Painful things.

When I was younger and unattached and working for a company obsessed on treating employees well and not just making next quarter’s numbers, it was pretty easy. If I had my passport and my corporate card, things would work out. If I needed something, I just bought it. If it was work-related, I just expensed it. If not, I just paid it.

That was then. This is now.

I have a wife who really dislikes when I travel. I have dogs that have their schedules disrupted which can cause all sorts of issues. I don’t have unlimited funds anymore, because I have a wife and dogs.

So, travel means planning. Usually, I obsessively plan – for personal trips. For business, I try, but if something comes up last-minute, I just go.

Here’s some things to remember, that came flooding back while I was in Malaysia in March 2014:

Communications

  • Remember time zones! You won’t be able to just call home.
  • Google Voice will let you send and receive texts from your (Sprint) phone or from the web, as long as you have an Internet connection. Texts are better than voice calls (Skype, etc) because you don’t have to both be awake at the same time.
  • There’s always email, for the same reasons – it’s not real-time, so you don’t both have to be awake.
  • Pay for WiFi in the hotel. Don’t just think “I’ll wait until I’m at the office.” If your company won’t reimburse, eat the cost, but ask yourself – why does my company not want me to be productive?

Power

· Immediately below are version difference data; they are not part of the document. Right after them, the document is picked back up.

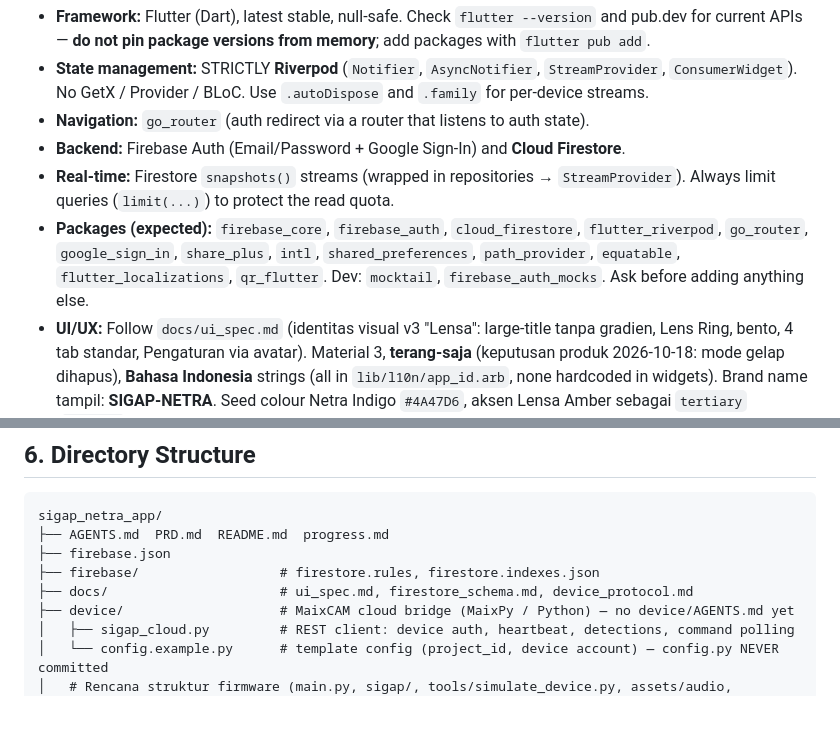
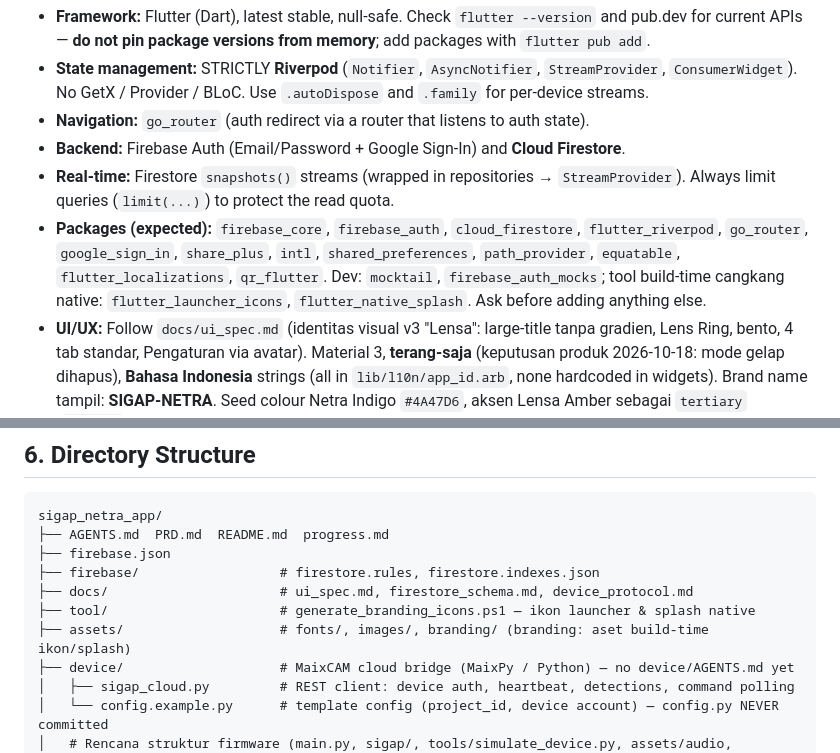
Before and after one commit to andrest1101/sigap-netra, a Markdown page: AGENTS.md, 2 parts joined by grey strips. Drawn GitHub-style; blank space fills up the shorter version.

```diff
--- a/AGENTS.md
+++ b/AGENTS.md
@@ -46,7 +46,7 @@ Dependency rule: `presentation → domain ← data`. Domain depends on nothing.
 - **Navigation:** `go_router` (auth redirect via a router that listens to auth state).
 - **Backend:** Firebase Auth (Email/Password + Google Sign-In) and **Cloud Firestore**.
 - **Real-time:** Firestore `snapshots()` streams (wrapped in repositories → `StreamProvider`). Always limit queries (`limit(...)`) to protect the read quota.
-- **Packages (expected):** `firebase_core`, `firebase_auth`, `cloud_firestore`, `flutter_riverpod`, `go_router`, `google_sign_in`, `share_plus`, `intl`, `shared_preferences`, `path_provider`, `equatable`, `flutter_localizations`, `qr_flutter`. Dev: `mocktail`, `firebase_auth_mocks`. Ask before adding anything else.
+- **Packages (expected):** `firebase_core`, `firebase_auth`, `cloud_firestore`, `flutter_riverpod`, `go_router`, `google_sign_in`, `share_plus`, `intl`, `shared_preferences`, `path_provider`, `equatable`, `flutter_localizations`, `qr_flutter`. Dev: `mocktail`, `firebase_auth_mocks`; tool build-time cangkang native: `flutter_launcher_icons`, `flutter_native_splash`. Ask before adding anything else.
 - **UI/UX:** Follow `docs/ui_spec.md` (identitas visual v3 "Lensa": large-title tanpa gradien, Lens Ring, bento, 4 tab standar, Pengaturan via avatar). Material 3, **terang-saja** (keputusan produk 2026-10-18: mode gelap dihapus), **Bahasa Indonesia** strings (all in `lib/l10n/app_id.arb`, none hardcoded in widgets). Brand name tampil: **SIGAP-NETRA**. Seed colour Netra Indigo `#4A47D6`, aksen Lensa Amber sebagai `tertiary` (`#F5A524`), font Plus Jakarta Sans (bundled). Radii: hero 28 / card 20 / thumbnail 14 / input 14 / sheet 28, tombol & chip pil (stadium), bottom nav 24→80 height standar. Strict status colours (ThemeExtension `StatusColors`): ok `#1E9E63` = Terhubung/Cocok, bad `#D64550` = Terputus/Tidak cocok/error, warn `#E5A00D` = Menunggu/peringatan, neutral `#6B6F80` = Belum/unknown. Android is the primary test target; keep code iOS-compatible (no platform-specific shortcuts).
 
 ## 6. Directory Structure
@@ -57,6 +57,8 @@ sigap_netra_app/
 ├── firebase.json
 ├── firebase/                  # firestore.rules, firestore.indexes.json
 ├── docs/                      # ui_spec.md, firestore_schema.md, device_protocol.md
+├── tool/                      # generate_branding_icons.ps1 — ikon launcher & splash native
+├── assets/                    # fonts/, images/, branding/ (branding: aset build-time ikon/splash)
 ├── device/                    # MaixCAM cloud bridge (MaixPy / Python) — no device/AGENTS.md yet
 │   ├── sigap_cloud.py         # REST client: device auth, heartbeat, detections, command polling
 │   └── config.example.py      # template config (project_id, device account) — config.py NEVER committed
```
Also changed, not shown: docs/ui_spec.md (+2 -0 lines).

  • Always have a plug adapter in your computer bag. Always. I had left mine in my backpack from years ago, and I’m glad because I really needed it when I got to KL, and I hadn’t thought about it until I arrived.
  • Having a small power strip is also a good idea. Foreign hotels don’t have a lot of outlets. If you have a plug adapter and a power strip, you can plug everything in.
  • Make sure you have USB cables for all your excess personal devices. Worst case, plug them into your laptop, and plug your laptop into the wall. This way, you only need one outlet – but everything takes longer to charge.
  • Along with the plug adapter – make sure you know which electronics you have are dual-voltage. You may need a converter, as well. This is different from a plug adapter. If you plug something in and see smoke, you needed a converter, not just an adapter. Oh, and you need a new device.
  • If you need electronics to sleep (I have a C-PAP), you really need a power strip or you need flexibility. I’ve had to sleep with my head at the bottom of the bed before, because there was no place by the headboard to plug in.

Life

  • Pack light. This is true for all trips. If you don’t need it, don’t take it. I don’t care what your wife says, if you don’t need it, don’t take it.
  • Take a week’s clothing, max. Hotels have laundry service.
  • Don’t expect ice. This is painful for someone who loves ice in drinks.
  • Don’t expect refills or large glasses.
  • Don’t just automatically go find American food, even though it will be around almost anywhere you go. You’ll miss local specialties and it annoys your hosts. Let’s not make people self-defensive about their food, shall we? (My rule is to always let my host choose. If I’m alone after work, eventually, I am going to find an American chain for homesickness. I admit it.
  • Same with drinks – just ask the bartender, “What am I supposed to drink?” In all my years of travel, I’ve never been given American beer, except for one bartender in Link√∂ping, Sweden who was obsessed with Budweiser. (I declined. The local beer was a Pilsner, so the bottle said “Piss” in script, so I decided Piss beat Budweiser.)
  • Take your own entertainment. Pre-load videos on your iPad, eBook readers, something, anything. If you go far enough from home, you will have CNN, maybe Discovery channel and everything else will be local language. TV will not be the crutch it can be at home. Bruce Springsteen once complained about 57 channels and nothin’ on, so he’s obviously never watched TV in Malaysia.

Travel

  • Pay for GPS in the rental car. You will kill your phone batteries if you use the “free” GPS in your phone.
  • If you don’t have to drive, don’t. It’s always exciting to navigate a new city, just not always in a good way.